### [WORK INSTRUCTION]
Go through the lines below one by one and count those holding the string "const". Give the count alone.

### [DATA FOR REVIEW]

|---|

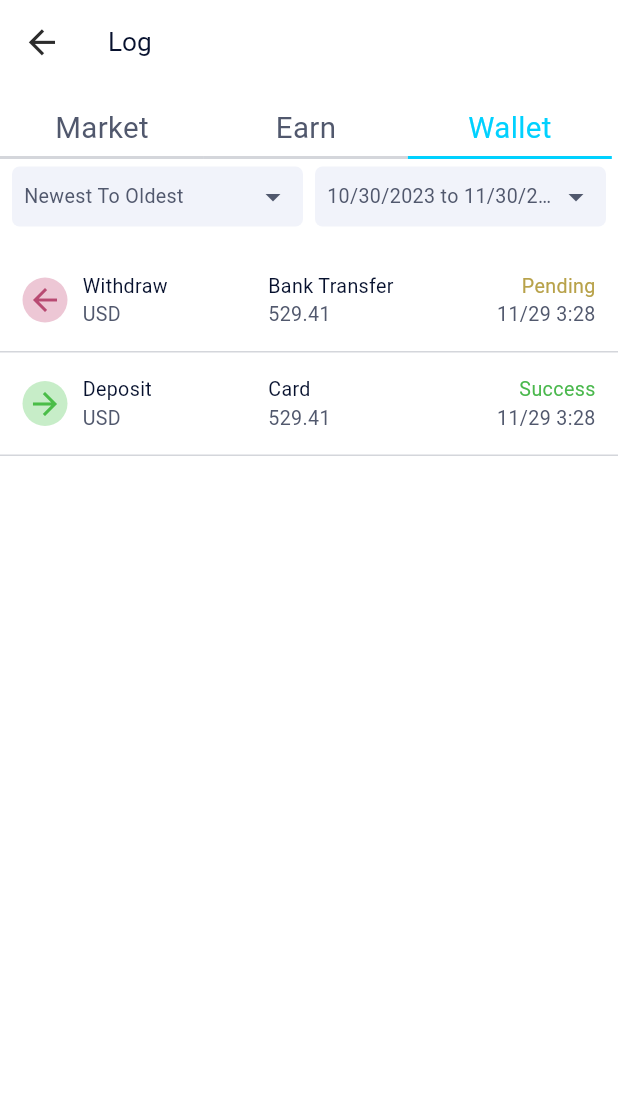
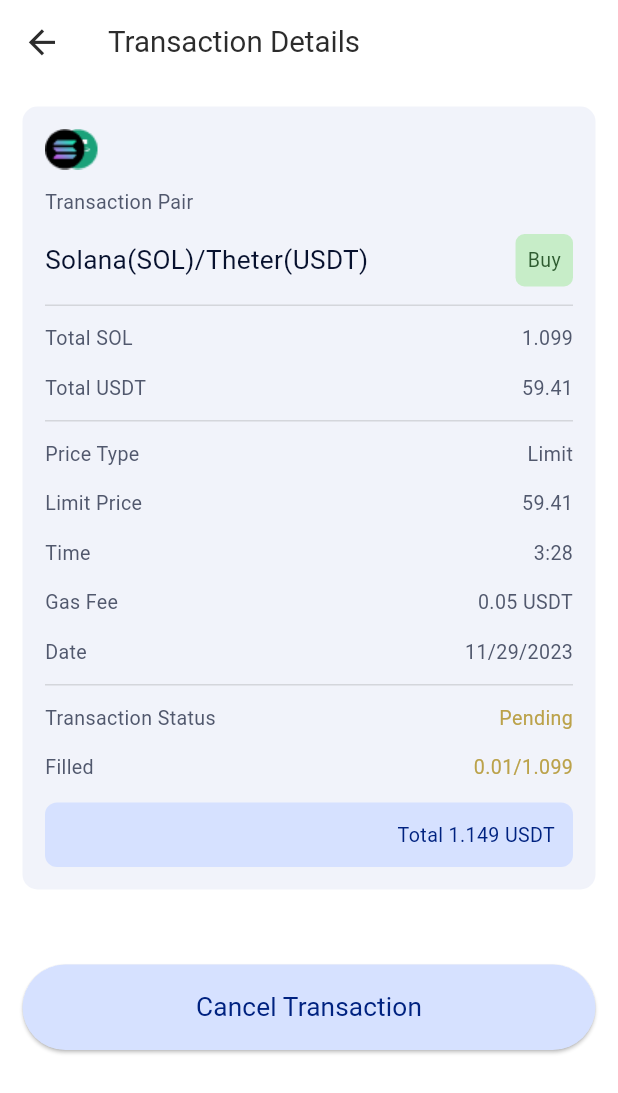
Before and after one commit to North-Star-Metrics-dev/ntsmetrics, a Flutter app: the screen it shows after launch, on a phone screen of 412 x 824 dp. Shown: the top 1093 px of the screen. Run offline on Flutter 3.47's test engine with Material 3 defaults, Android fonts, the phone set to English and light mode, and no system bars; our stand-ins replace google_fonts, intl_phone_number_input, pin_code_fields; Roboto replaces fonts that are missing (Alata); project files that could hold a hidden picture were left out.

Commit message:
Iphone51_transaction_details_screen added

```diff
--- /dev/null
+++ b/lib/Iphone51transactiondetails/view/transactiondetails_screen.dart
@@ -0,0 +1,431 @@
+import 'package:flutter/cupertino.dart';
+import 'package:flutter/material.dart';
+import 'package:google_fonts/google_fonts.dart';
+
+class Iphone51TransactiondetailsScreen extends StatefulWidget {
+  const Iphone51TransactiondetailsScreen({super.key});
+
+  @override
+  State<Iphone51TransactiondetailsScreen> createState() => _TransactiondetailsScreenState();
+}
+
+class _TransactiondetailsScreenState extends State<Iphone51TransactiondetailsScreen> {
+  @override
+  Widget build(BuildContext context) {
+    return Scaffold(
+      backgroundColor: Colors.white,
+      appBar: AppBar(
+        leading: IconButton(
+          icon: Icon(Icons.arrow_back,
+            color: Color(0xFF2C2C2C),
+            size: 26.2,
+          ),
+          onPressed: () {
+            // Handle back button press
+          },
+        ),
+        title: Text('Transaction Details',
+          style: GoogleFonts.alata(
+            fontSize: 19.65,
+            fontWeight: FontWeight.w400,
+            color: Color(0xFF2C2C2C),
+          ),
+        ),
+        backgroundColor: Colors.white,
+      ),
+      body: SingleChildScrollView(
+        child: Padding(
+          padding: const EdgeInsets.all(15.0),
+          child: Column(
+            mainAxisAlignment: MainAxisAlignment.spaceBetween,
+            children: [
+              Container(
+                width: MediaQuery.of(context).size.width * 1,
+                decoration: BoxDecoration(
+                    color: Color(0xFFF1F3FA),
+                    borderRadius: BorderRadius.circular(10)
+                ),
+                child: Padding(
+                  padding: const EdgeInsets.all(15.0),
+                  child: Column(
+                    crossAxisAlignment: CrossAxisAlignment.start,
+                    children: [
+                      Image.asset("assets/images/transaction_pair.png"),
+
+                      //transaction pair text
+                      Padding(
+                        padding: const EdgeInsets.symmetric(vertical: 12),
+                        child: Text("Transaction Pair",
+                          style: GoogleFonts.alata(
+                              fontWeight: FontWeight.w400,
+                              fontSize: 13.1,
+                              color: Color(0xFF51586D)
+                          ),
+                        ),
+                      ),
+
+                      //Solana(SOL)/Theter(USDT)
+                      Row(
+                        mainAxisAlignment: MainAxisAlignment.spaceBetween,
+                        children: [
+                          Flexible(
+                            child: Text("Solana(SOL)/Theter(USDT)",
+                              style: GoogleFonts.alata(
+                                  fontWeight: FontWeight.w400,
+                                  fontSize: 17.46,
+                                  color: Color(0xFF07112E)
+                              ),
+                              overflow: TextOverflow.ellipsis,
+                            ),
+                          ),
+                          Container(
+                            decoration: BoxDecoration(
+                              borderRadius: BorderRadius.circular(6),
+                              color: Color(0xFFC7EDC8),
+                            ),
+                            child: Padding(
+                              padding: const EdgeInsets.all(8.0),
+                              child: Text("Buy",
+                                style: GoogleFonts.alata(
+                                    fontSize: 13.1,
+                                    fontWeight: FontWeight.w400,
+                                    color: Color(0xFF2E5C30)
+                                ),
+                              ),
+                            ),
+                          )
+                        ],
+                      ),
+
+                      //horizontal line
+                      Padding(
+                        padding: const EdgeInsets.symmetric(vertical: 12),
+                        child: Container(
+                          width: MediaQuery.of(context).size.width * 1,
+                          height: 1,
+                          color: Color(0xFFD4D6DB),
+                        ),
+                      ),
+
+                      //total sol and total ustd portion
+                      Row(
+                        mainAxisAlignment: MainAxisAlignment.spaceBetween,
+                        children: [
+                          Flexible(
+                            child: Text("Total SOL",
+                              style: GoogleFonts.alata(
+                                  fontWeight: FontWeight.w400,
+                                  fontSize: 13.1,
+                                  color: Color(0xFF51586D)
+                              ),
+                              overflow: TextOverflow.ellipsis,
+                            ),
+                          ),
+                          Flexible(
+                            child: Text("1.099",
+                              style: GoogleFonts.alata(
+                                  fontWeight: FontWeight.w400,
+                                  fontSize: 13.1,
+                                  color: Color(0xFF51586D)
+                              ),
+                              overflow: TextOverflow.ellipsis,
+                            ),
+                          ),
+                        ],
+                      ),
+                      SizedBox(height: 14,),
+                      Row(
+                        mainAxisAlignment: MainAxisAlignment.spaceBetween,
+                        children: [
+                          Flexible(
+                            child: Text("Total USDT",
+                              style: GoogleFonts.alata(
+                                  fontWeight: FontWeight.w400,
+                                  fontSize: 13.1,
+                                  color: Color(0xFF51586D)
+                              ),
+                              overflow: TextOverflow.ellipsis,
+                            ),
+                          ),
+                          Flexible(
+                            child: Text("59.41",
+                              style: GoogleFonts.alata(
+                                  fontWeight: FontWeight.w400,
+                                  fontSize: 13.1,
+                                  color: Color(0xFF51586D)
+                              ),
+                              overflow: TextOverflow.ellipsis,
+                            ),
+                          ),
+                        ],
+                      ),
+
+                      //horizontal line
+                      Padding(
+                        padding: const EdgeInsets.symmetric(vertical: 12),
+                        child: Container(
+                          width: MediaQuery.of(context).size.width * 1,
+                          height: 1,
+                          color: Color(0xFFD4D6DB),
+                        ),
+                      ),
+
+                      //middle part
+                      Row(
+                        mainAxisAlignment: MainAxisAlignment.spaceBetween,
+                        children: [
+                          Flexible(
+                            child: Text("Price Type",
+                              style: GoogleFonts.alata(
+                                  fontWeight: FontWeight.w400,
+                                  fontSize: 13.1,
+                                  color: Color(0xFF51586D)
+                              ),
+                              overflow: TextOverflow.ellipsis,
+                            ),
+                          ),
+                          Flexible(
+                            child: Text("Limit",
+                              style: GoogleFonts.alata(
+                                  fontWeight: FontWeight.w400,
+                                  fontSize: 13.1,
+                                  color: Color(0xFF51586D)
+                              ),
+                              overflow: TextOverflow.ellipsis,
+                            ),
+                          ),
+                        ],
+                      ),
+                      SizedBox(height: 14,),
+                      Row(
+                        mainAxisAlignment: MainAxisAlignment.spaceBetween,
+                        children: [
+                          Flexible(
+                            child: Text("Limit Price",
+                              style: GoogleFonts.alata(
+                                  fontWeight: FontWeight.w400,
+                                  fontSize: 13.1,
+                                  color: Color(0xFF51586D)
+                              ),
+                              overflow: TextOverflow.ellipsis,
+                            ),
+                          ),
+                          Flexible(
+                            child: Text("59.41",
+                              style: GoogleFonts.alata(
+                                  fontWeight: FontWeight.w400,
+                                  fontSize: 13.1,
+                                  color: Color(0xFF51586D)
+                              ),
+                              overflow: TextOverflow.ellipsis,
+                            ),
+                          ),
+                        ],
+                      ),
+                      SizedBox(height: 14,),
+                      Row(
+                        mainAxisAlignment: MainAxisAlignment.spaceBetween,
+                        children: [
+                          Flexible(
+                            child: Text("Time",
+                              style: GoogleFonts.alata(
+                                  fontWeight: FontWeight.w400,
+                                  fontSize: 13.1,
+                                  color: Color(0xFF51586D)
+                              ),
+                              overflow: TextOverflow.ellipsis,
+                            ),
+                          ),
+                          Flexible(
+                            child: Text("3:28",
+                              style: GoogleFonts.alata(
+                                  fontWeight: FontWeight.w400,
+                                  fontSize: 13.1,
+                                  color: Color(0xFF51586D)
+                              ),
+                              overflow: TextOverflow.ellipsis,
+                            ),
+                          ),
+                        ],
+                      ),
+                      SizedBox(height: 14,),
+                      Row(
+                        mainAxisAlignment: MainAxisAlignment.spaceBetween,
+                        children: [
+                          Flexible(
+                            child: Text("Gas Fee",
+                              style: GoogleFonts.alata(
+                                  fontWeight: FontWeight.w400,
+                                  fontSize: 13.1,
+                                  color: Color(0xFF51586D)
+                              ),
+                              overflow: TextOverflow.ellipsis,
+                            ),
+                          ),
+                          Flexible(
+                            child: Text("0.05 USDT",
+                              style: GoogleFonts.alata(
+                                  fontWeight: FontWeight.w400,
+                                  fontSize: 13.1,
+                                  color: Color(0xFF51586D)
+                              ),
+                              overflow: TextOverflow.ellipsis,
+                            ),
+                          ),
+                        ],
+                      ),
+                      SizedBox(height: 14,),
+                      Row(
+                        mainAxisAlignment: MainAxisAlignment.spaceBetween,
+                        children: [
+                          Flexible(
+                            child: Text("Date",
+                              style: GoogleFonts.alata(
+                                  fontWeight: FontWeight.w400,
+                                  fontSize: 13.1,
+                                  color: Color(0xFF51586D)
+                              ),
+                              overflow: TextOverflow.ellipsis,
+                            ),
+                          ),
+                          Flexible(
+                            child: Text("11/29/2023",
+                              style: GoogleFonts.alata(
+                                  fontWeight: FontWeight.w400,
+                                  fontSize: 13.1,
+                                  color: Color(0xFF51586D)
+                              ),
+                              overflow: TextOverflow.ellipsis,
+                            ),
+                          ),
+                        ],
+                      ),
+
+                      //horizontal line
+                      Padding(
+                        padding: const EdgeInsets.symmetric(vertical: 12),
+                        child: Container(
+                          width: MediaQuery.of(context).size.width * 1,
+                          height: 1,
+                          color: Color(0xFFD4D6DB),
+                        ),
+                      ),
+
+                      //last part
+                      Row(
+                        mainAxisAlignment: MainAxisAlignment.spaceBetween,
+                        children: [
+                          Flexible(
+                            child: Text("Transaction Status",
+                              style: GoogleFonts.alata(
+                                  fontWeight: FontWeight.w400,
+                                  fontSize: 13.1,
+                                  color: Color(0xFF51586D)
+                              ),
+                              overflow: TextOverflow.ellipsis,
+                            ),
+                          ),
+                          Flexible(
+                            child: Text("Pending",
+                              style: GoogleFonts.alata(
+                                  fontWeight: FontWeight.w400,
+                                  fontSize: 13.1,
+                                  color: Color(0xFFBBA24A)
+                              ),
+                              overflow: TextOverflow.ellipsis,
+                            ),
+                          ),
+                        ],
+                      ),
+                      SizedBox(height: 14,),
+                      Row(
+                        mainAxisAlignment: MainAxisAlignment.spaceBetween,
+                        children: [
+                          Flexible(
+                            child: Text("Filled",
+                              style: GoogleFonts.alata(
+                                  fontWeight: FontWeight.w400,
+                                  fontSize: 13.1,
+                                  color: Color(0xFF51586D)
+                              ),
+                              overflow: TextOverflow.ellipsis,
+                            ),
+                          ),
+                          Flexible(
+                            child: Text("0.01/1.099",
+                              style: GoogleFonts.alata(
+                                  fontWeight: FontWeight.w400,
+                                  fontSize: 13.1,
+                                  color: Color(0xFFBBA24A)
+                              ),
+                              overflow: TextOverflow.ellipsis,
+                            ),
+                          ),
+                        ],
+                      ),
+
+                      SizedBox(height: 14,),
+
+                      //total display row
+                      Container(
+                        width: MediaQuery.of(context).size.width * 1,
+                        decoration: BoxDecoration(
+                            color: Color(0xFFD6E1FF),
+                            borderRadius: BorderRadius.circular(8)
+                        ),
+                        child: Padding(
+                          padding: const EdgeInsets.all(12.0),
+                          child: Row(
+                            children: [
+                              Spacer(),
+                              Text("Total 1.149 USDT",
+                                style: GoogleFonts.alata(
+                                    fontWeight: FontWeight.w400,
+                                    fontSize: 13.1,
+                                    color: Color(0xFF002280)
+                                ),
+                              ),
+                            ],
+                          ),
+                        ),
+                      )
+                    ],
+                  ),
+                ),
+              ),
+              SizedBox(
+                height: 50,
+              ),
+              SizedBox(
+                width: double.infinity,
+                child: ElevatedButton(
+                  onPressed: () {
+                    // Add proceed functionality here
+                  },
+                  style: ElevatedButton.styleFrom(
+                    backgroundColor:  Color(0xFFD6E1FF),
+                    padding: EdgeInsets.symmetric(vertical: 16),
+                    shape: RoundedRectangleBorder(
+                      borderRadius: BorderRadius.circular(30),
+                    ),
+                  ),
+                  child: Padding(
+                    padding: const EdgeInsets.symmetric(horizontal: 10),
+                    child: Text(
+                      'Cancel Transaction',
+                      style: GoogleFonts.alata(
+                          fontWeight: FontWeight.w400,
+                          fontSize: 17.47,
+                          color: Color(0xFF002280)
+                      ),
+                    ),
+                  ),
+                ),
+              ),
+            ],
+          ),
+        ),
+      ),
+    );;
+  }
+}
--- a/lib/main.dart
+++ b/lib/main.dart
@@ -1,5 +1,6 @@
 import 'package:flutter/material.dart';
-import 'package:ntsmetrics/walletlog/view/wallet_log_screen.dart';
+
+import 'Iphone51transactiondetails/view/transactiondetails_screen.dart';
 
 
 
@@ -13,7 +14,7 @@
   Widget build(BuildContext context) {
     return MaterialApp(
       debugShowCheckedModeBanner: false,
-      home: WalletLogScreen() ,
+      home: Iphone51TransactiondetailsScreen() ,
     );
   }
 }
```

|---|

### [REPLY TO THE TASK]
10